Community managers are quick to jump on a trending hashtag, often without knowing the meaning of the hashtag. In other cases, well-meaning brands create hashtags intended to spark positive engagements with followers, only to have the hashtags used against them. Both are examples of hashtag hijacks, and they can be disastrous for brands. Here are three of the most embarrassing hashtag hijacks of 2014.

 

#WhyIStayed

#WhyIStayed Tweet

(Twitter.com/DiGiornoPizza)

 

Created in response to the Ray Rice elevator video, #WhyIStayed was one of the top hashtags on Twitter in the days following the video’s release. Thousands of female Twitter users responded to #WhyIStayed to explain why they stayed in abusive relationships. In a costly mistake, DiGiorno hijacked the hashtag.

 

DiGiorno quickly apologized for the mistake, explaining that they hijacked the hashtag without knowing its meaning. Takeaway? If you’re going to hijack a hashtag without knowing what it means (don’t do that), apologize immediately. You should also delete the tweet, but as you can see from the screenshot, deleting a tweet won’t stop it from going viral.

 

#myNYPD

#myNYPD Tweet

(Twitter)

In what could only end in disaster, the NYPD invited the public to share photos of themselves with NYPD officers, along with the #myNYPD hashtag. Predictably, the public hijacked the hashtag and responded with angry comments about police brutality. Some Twitter users even uploaded photos of police brutality. The NYPD didn’t need to apologize for this tweet, but inviting such a PR disaster calls the department’s social media intelligence into question.

 

 

 

 

#BendGate

LG #Bendgate Tweet

(Twitter)

Apple competitors smelled blood in the water when a handful of consumers alleged that the new iPhone 6 bent in their pockets. News about #BendGate spread fast, and smartphone maker LG decided to have a little fun with Apple on Twitter. Unfortunately, LG tweeted the hashtag from an iPhone.

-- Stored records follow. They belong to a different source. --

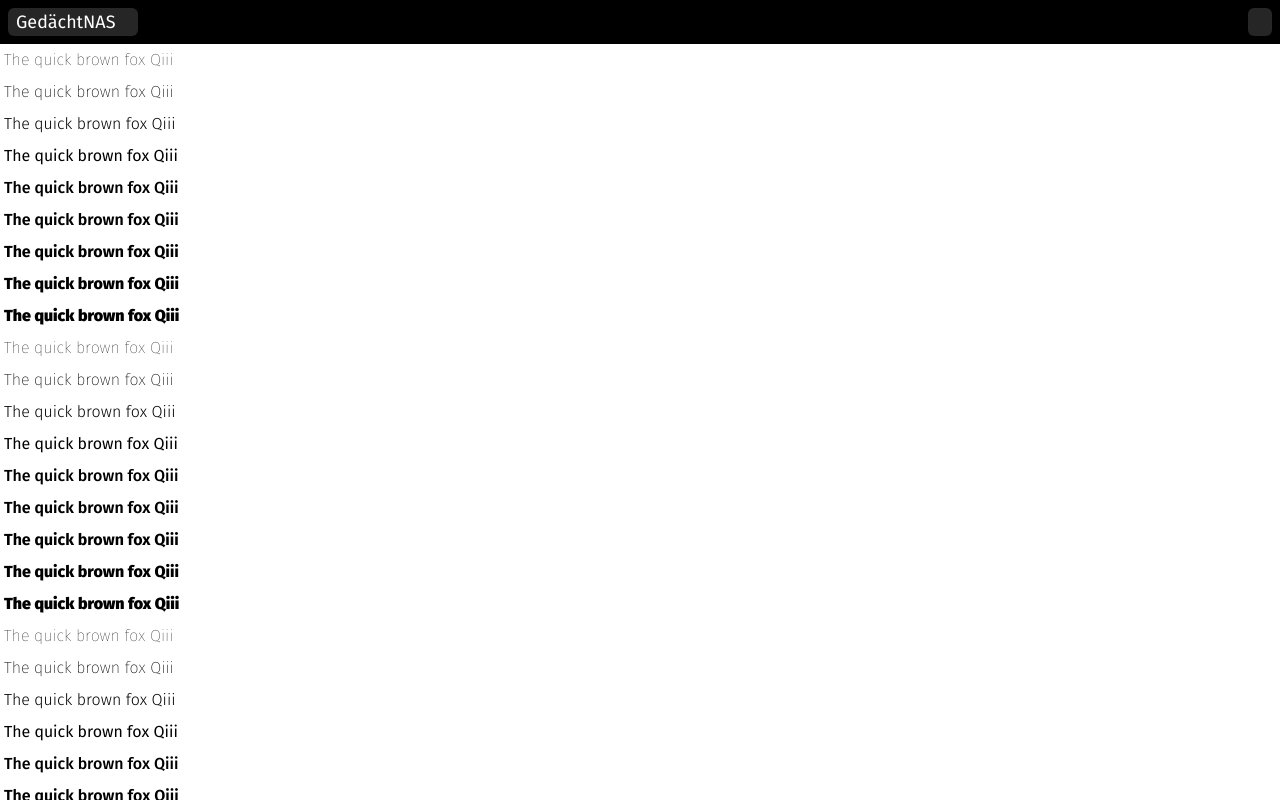
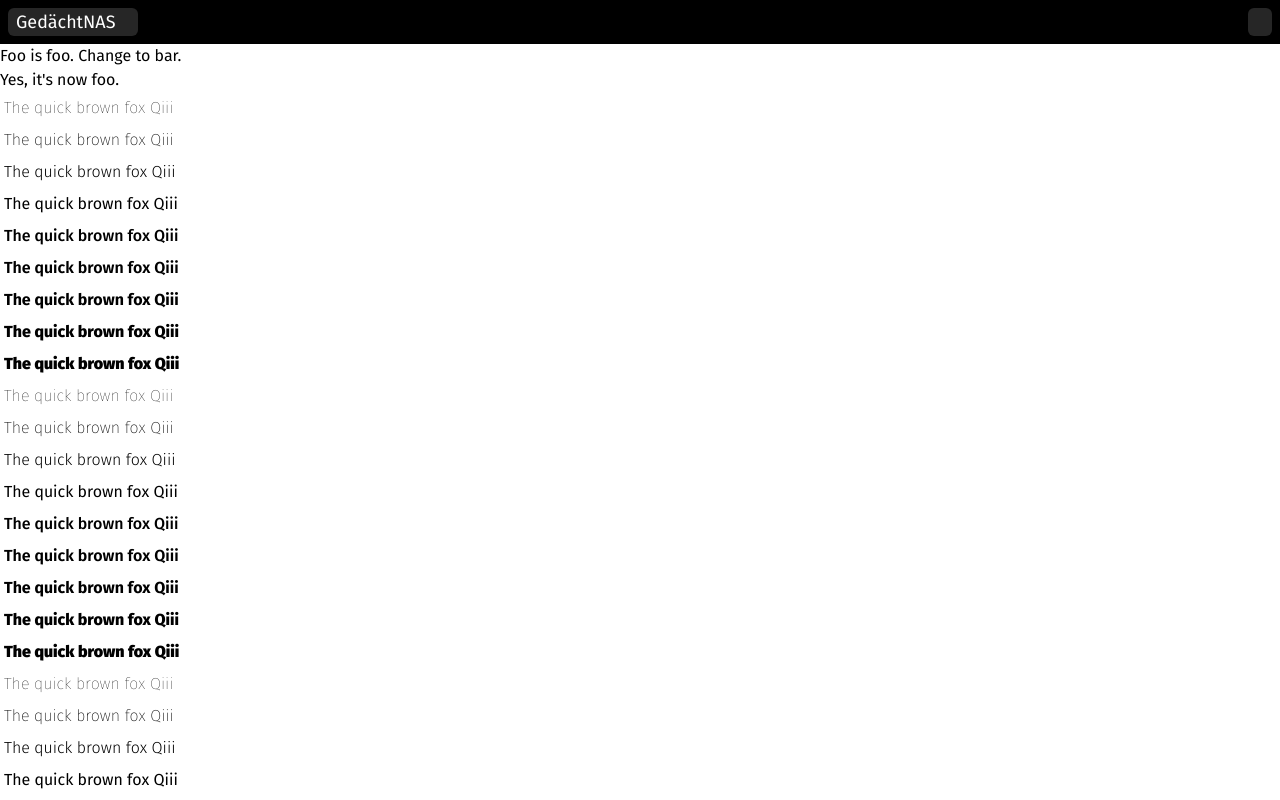
Before and after one commit to Garmelon/gedaechtnas, a Vue app in the folder gdn-app/: page / in a window 1280 px wide. Built offline with nearby package versions, Linux system fonts and the light colour scheme; some icons are missing.

Commit message:
Set up pinia

```diff
--- a/gdn-app/package.json
+++ b/gdn-app/package.json
@@ -14,6 +14,7 @@
     "@tailwindcss/vite": "^4.0.0",
     "@tauri-apps/api": "^2.2.0",
     "@tauri-apps/plugin-opener": "^2.2.5",
+    "pinia": "^2.3.1",
     "tailwindcss": "^4.0.0",
     "vue": "^3.5.13"
   },
--- a/gdn-app/src/App.vue
+++ b/gdn-app/src/App.vue
@@ -1,11 +1,18 @@
 <script setup lang="ts">
 import Navbar from "./components/Navbar.vue";
+import Test from "./components/Test.vue";
+import { useFooStore } from "./stores/foo";
+
+const foo = useFooStore();
 </script>
 
 <template>
   <div class="flex h-screen touch-pan-x touch-pan-y flex-col">
     <Navbar />
     <div class="h-full overflow-auto">
+      <Test />
+      <br />
+      Yes, it's now {{ foo.name }}.
       <template v-for="_ in 6">
         <p class="p-1 font-thin">The quick brown fox Qiii</p>
         <p class="p-1 font-extralight">The quick brown fox Qiii</p>
--- /dev/null
+++ b/gdn-app/src/components/Test.vue
@@ -0,0 +1,10 @@
+<script setup lang="ts">
+import { useFooStore } from "@/stores/foo";
+
+const foo = useFooStore();
+</script>
+
+<template>
+  Foo is {{ foo.name }}.
+  <button @click="foo.setName('bar')">Change to bar.</button>
+</template>
--- a/gdn-app/src/main.ts
+++ b/gdn-app/src/main.ts
@@ -1,4 +1,5 @@
+import { createPinia } from "pinia";
 import { createApp } from "vue";
 import App from "./App.vue";
 
-createApp(App).mount("#app");
+createApp(App).use(createPinia()).mount("#app");
--- /dev/null
+++ b/gdn-app/src/stores/foo.ts
@@ -0,0 +1,12 @@
+import { defineStore } from "pinia";
+import { ref } from "vue";
+
+export const useFooStore = defineStore("foo", () => {
+  const name = ref("foo");
+
+  function setName(to: string) {
+    name.value = to;
+  }
+
+  return { name, setName };
+});
```
Also changed, not shown: 1 other file (tests, documents, lock files or other folders).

This epic oops is a reminder that when sending messages to the public, you must carefully choose the right person and platform to deliver your message. In LG’s case, it made the wrong choice in both categories.

 

Do you know of another hashtag hijack that hurt a brand in 2014? Leave us a comment or tweet me @nataliepetitto